▶ **Source material**:
────
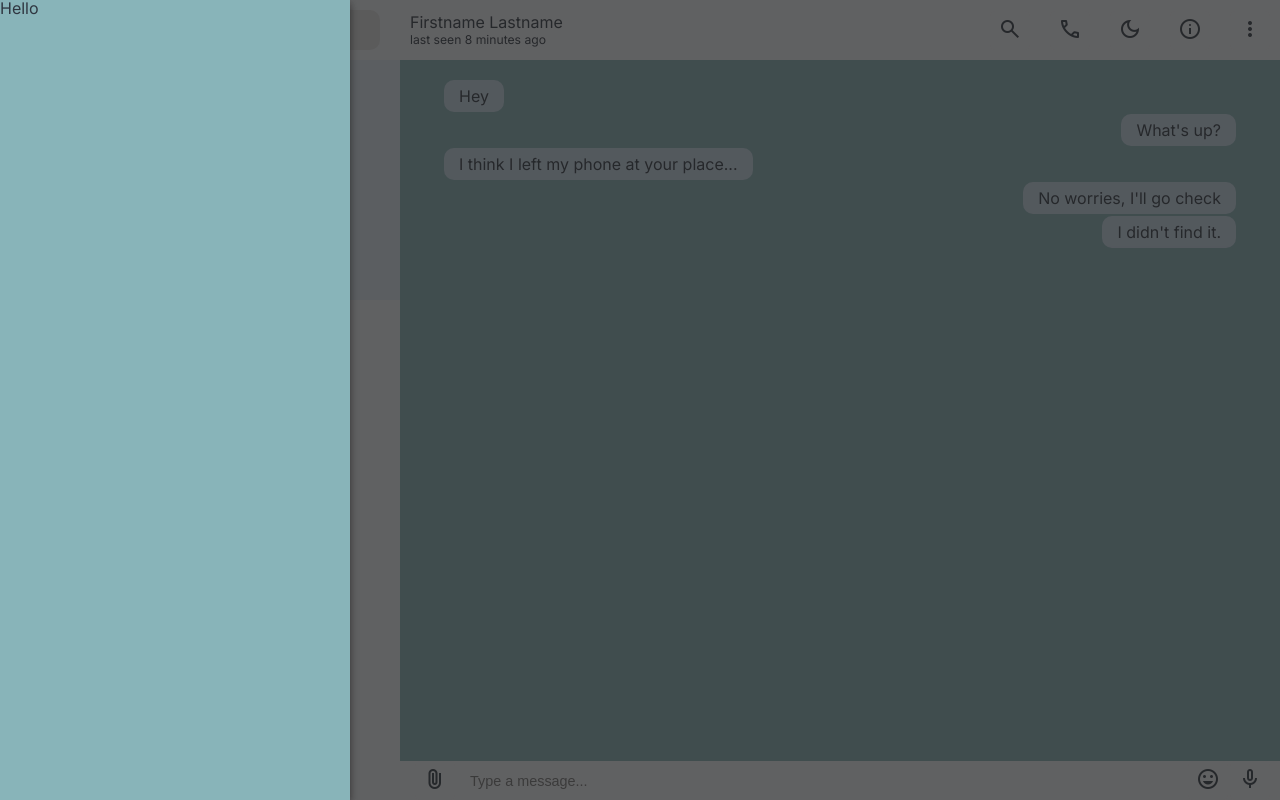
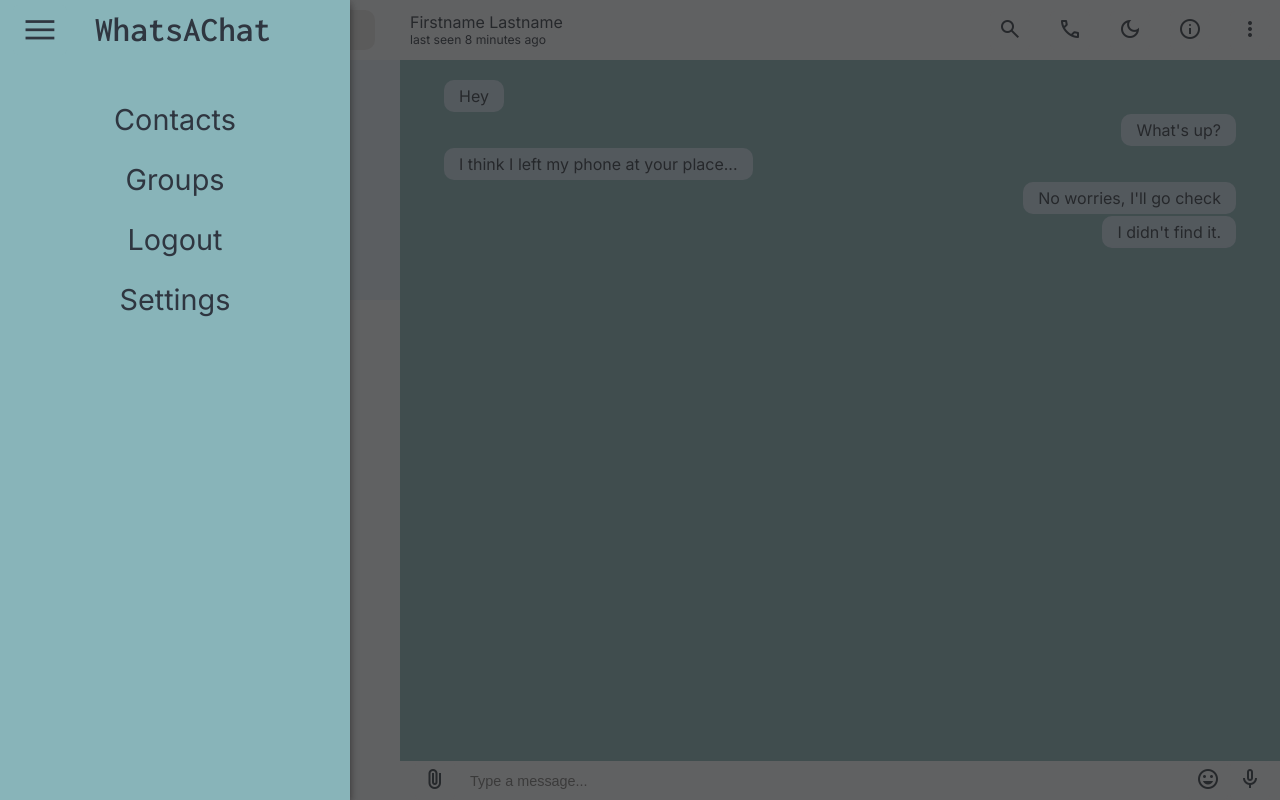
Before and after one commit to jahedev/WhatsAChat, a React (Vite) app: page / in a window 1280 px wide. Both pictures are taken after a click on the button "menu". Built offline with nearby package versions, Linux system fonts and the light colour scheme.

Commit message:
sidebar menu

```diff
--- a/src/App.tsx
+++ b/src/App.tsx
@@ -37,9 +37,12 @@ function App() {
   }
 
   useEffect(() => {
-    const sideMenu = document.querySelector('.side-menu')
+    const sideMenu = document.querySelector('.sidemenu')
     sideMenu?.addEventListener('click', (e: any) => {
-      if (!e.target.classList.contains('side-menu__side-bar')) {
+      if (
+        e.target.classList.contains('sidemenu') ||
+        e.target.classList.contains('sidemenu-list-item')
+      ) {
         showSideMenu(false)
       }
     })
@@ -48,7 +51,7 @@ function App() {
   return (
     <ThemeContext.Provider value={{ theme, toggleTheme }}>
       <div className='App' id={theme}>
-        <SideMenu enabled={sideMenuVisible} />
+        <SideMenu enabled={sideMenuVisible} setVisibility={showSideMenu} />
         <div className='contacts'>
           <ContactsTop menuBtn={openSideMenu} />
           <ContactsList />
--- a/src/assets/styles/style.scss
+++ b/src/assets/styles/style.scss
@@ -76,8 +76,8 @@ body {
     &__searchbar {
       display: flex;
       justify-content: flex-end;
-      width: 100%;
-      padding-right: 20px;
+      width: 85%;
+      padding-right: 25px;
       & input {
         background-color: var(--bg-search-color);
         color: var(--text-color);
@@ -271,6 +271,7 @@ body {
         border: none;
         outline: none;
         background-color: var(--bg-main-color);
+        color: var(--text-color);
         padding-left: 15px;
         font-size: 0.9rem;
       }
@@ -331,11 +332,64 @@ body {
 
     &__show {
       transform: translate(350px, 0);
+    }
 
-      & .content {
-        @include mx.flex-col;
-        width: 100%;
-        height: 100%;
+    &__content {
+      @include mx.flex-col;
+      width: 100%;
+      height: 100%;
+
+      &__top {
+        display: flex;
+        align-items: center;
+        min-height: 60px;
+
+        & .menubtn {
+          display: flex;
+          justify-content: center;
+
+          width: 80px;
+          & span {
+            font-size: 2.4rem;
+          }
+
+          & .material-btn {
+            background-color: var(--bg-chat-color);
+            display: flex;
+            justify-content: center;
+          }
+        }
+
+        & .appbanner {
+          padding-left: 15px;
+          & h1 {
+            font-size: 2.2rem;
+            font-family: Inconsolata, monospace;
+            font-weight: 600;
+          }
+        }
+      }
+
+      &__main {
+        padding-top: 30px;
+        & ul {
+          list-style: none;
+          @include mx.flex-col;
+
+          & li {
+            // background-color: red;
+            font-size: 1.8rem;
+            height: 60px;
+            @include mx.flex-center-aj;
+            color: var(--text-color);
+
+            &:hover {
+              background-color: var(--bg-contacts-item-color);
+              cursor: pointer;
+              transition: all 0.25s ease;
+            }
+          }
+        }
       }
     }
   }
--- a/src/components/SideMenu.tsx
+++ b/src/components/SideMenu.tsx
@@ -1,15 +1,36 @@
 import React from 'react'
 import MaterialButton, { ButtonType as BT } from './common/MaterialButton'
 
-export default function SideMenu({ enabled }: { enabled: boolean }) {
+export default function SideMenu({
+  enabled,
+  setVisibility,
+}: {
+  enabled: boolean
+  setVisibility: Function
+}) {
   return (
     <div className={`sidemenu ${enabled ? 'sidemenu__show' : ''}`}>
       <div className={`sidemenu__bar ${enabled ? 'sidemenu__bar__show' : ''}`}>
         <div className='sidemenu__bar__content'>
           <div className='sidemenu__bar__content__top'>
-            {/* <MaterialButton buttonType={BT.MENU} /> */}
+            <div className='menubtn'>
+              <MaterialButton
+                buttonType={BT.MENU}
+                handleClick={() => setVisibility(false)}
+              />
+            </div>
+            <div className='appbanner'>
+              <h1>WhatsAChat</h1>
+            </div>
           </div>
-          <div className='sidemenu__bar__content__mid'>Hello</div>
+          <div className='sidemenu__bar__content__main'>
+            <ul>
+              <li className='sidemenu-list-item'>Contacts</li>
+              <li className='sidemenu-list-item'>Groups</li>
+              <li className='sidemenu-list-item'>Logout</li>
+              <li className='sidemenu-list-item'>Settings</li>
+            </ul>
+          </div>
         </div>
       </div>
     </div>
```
────
▶ **Task directions**: The answer must be the full listing retyped exactly, with no pictures in it.

▶ **Response to the exercise**:
Before and after one commit to jahedev/WhatsAChat, a React (Vite) app: page / in a window 1280 px wide. Both pictures are taken after a click on the button "menu". Built offline with nearby package versions, Linux system fonts and the light colour scheme.

Commit message:
sidebar menu

```diff
--- a/src/App.tsx
+++ b/src/App.tsx
@@ -37,9 +37,12 @@ function App() {
   }
 
   useEffect(() => {
-    const sideMenu = document.querySelector('.side-menu')
+    const sideMenu = document.querySelector('.sidemenu')
     sideMenu?.addEventListener('click', (e: any) => {
-      if (!e.target.classList.contains('side-menu__side-bar')) {
+      if (
+        e.target.classList.contains('sidemenu') ||
+        e.target.classList.contains('sidemenu-list-item')
+      ) {
         showSideMenu(false)
       }
     })
@@ -48,7 +51,7 @@ function App() {
   return (
     <ThemeContext.Provider value={{ theme, toggleTheme }}>
       <div className='App' id={theme}>
-        <SideMenu enabled={sideMenuVisible} />
+        <SideMenu enabled={sideMenuVisible} setVisibility={showSideMenu} />
         <div className='contacts'>
           <ContactsTop menuBtn={openSideMenu} />
           <ContactsList />
--- a/src/assets/styles/style.scss
+++ b/src/assets/styles/style.scss
@@ -76,8 +76,8 @@ body {
     &__searchbar {
       display: flex;
       justify-content: flex-end;
-      width: 100%;
-      padding-right: 20px;
+      width: 85%;
+      padding-right: 25px;
       & input {
         background-color: var(--bg-search-color);
         color: var(--text-color);
@@ -271,6 +271,7 @@ body {
         border: none;
         outline: none;
         background-color: var(--bg-main-color);
+        color: var(--text-color);
         padding-left: 15px;
         font-size: 0.9rem;
       }
@@ -331,11 +332,64 @@ body {
 
     &__show {
       transform: translate(350px, 0);
+    }
 
-      & .content {
-        @include mx.flex-col;
-        width: 100%;
-        height: 100%;
+    &__content {
+      @include mx.flex-col;
+      width: 100%;
+      height: 100%;
+
+      &__top {
+        display: flex;
+        align-items: center;
+        min-height: 60px;
+
+        & .menubtn {
+          display: flex;
+          justify-content: center;
+
+          width: 80px;
+          & span {
+            font-size: 2.4rem;
+          }
+
+          & .material-btn {
+            background-color: var(--bg-chat-color);
+            display: flex;
+            justify-content: center;
+          }
+        }
+
+        & .appbanner {
+          padding-left: 15px;
+          & h1 {
+            font-size: 2.2rem;
+            font-family: Inconsolata, monospace;
+            font-weight: 600;
+          }
+        }
+      }
+
+      &__main {
+        padding-top: 30px;
+        & ul {
+          list-style: none;
+          @include mx.flex-col;
+
+          & li {
+            // background-color: red;
+            font-size: 1.8rem;
+            height: 60px;
+            @include mx.flex-center-aj;
+            color: var(--text-color);
+
+            &:hover {
+              background-color: var(--bg-contacts-item-color);
+              cursor: pointer;
+              transition: all 0.25s ease;
+            }
+          }
+        }
       }
     }
   }
--- a/src/components/SideMenu.tsx
+++ b/src/components/SideMenu.tsx
@@ -1,15 +1,36 @@
 import React from 'react'
 import MaterialButton, { ButtonType as BT } from './common/MaterialButton'
 
-export default function SideMenu({ enabled }: { enabled: boolean }) {
+export default function SideMenu({
+  enabled,
+  setVisibility,
+}: {
+  enabled: boolean
+  setVisibility: Function
+}) {
   return (
     <div className={`sidemenu ${enabled ? 'sidemenu__show' : ''}`}>
       <div className={`sidemenu__bar ${enabled ? 'sidemenu__bar__show' : ''}`}>
         <div className='sidemenu__bar__content'>
           <div className='sidemenu__bar__content__top'>
-            {/* <MaterialButton buttonType={BT.MENU} /> */}
+            <div className='menubtn'>
+              <MaterialButton
+                buttonType={BT.MENU}
+                handleClick={() => setVisibility(false)}
+              />
+            </div>
+            <div className='appbanner'>
+              <h1>WhatsAChat</h1>
+            </div>
           </div>
-          <div className='sidemenu__bar__content__mid'>Hello</div>
+          <div className='sidemenu__bar__content__main'>
+            <ul>
+              <li className='sidemenu-list-item'>Contacts</li>
+              <li className='sidemenu-list-item'>Groups</li>
+              <li className='sidemenu-list-item'>Logout</li>
+              <li className='sidemenu-list-item'>Settings</li>
+            </ul>
+          </div>
         </div>
       </div>
     </div>
```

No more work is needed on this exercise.